▶ [DATASET]

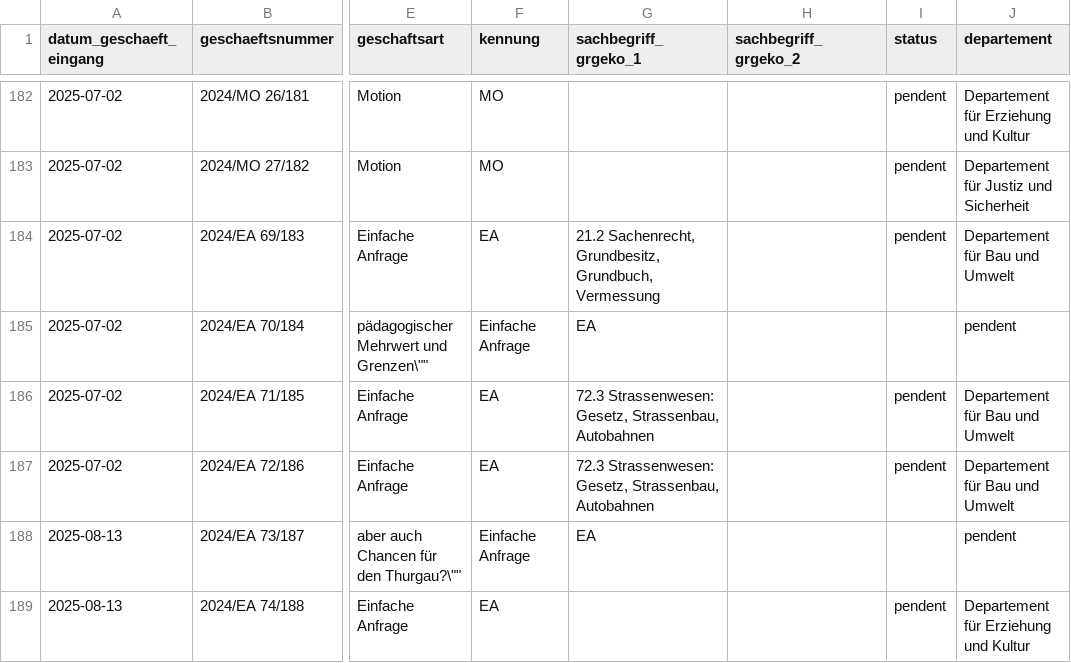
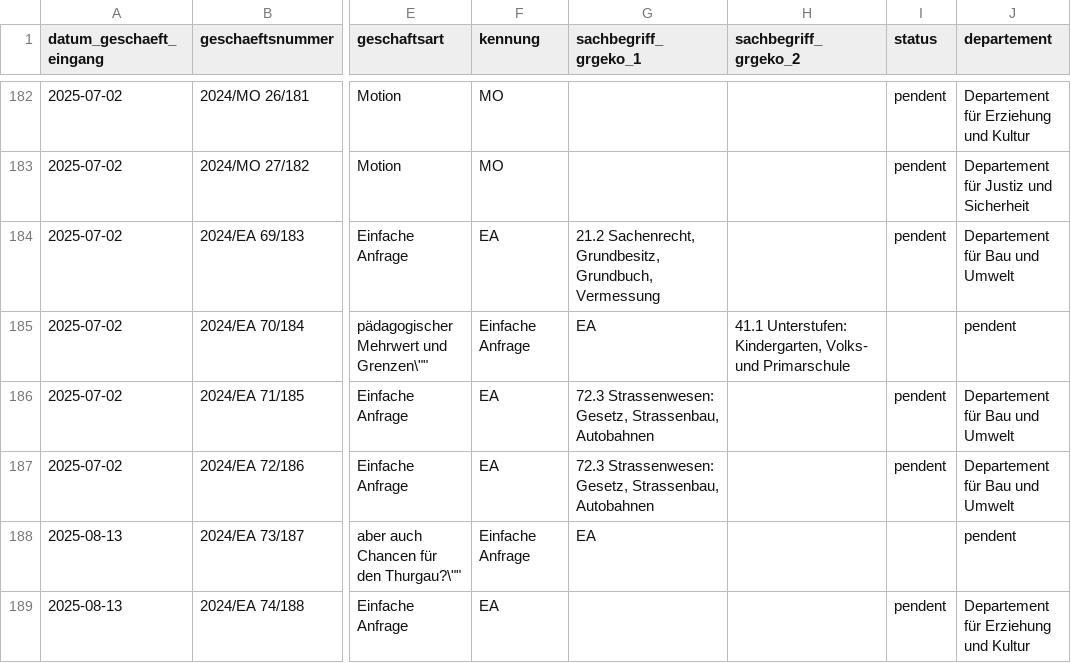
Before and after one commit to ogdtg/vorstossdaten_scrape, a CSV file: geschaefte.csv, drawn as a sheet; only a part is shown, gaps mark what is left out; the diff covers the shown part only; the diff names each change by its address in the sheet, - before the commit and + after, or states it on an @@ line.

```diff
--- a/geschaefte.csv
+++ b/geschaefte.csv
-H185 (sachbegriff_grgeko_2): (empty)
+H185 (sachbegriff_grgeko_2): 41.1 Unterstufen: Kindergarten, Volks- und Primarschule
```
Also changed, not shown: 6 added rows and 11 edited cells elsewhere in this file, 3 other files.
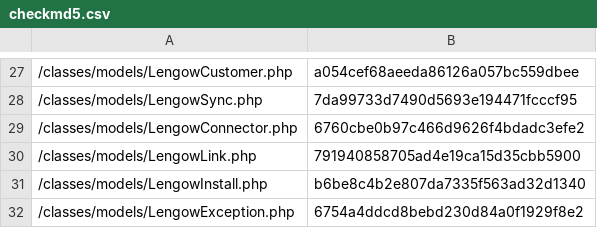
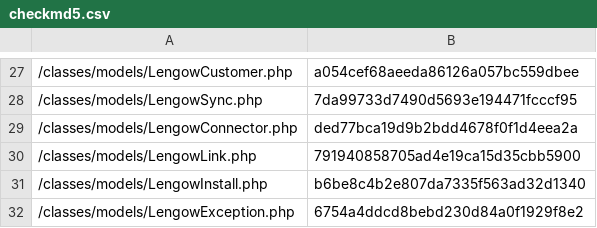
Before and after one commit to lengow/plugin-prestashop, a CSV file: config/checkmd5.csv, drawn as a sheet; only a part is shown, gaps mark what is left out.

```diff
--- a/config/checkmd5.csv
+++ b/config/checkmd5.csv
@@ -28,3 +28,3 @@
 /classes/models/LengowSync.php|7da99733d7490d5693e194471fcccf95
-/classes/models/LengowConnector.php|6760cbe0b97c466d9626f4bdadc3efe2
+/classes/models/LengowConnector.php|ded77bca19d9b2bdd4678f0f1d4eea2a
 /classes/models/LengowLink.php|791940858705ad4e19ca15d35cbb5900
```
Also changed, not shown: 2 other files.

▶ [WORK REQUIRED]
If an entry above holds a picture, leave that picture out and print the rest exactly.

▶ [SOLUTION]
Before and after one commit to ogdtg/vorstossdaten_scrape, a CSV file: geschaefte.csv, drawn as a sheet; only a part is shown, gaps mark what is left out; the diff covers the shown part only; the diff names each change by its address in the sheet, - before the commit and + after, or states it on an @@ line.

```diff
--- a/geschaefte.csv
+++ b/geschaefte.csv
-H185 (sachbegriff_grgeko_2): (empty)
+H185 (sachbegriff_grgeko_2): 41.1 Unterstufen: Kindergarten, Volks- und Primarschule
```
Also changed, not shown: 6 added rows and 11 edited cells elsewhere in this file, 3 other files.
Before and after one commit to lengow/plugin-prestashop, a CSV file: config/checkmd5.csv, drawn as a sheet; only a part is shown, gaps mark what is left out.

```diff
--- a/config/checkmd5.csv
+++ b/config/checkmd5.csv
@@ -28,3 +28,3 @@
 /classes/models/LengowSync.php|7da99733d7490d5693e194471fcccf95
-/classes/models/LengowConnector.php|6760cbe0b97c466d9626f4bdadc3efe2
+/classes/models/LengowConnector.php|ded77bca19d9b2bdd4678f0f1d4eea2a
 /classes/models/LengowLink.php|791940858705ad4e19ca15d35cbb5900
```
Also changed, not shown: 2 other files.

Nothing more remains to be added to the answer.